[Change listing data]
┌──

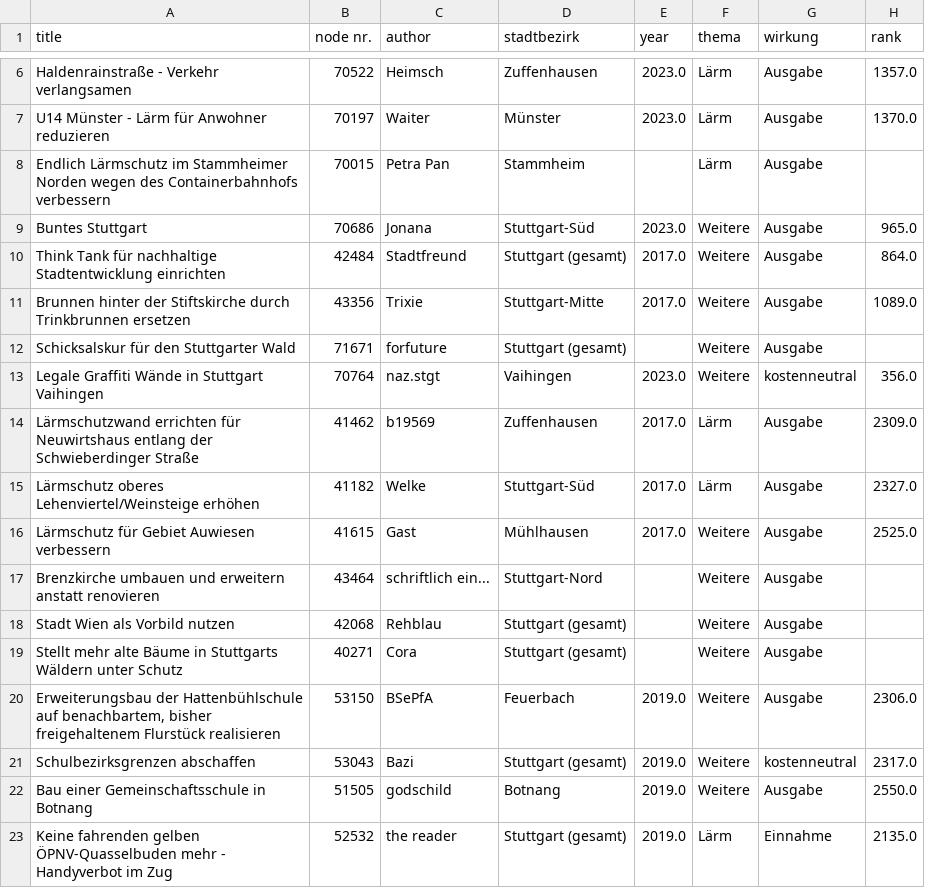
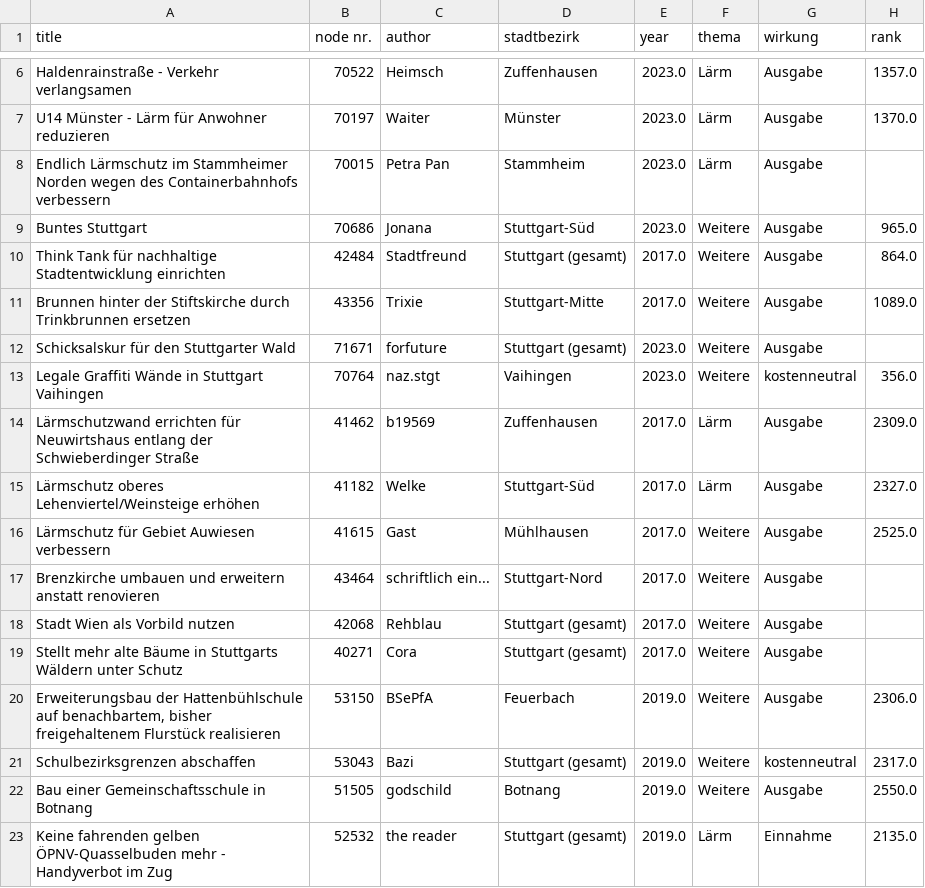
Before and after one commit to amaryllisDNA/Buergerhaushalt_Stuttgart, a CSV file: dataset/missings.csv, drawn as a sheet; only a part is shown, gaps mark what is left out; the diff names each change by its address in the sheet, - before the commit and + after, or states it on an @@ line.

```diff
--- a/dataset/missings.csv
+++ b/dataset/missings.csv
-E8 (year): (empty)
+E8 (year): 2023.0
-E12 (year): (empty)
+E12 (year): 2023.0
-E17:E19 (year): (empty)
+E17:E19 (year): 2017.0
```
Also changed, not shown: 3 other files.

└──

§ **WORK TASK**
Pictures aren't part of the copy; return each record above exactly.

§ **OUTPUT BELOW**
Before and after one commit to amaryllisDNA/Buergerhaushalt_Stuttgart, a CSV file: dataset/missings.csv, drawn as a sheet; only a part is shown, gaps mark what is left out; the diff names each change by its address in the sheet, - before the commit and + after, or states it on an @@ line.

```diff
--- a/dataset/missings.csv
+++ b/dataset/missings.csv
-E8 (year): (empty)
+E8 (year): 2023.0
-E12 (year): (empty)
+E12 (year): 2023.0
-E17:E19 (year): (empty)
+E17:E19 (year): 2017.0
```
Also changed, not shown: 3 other files.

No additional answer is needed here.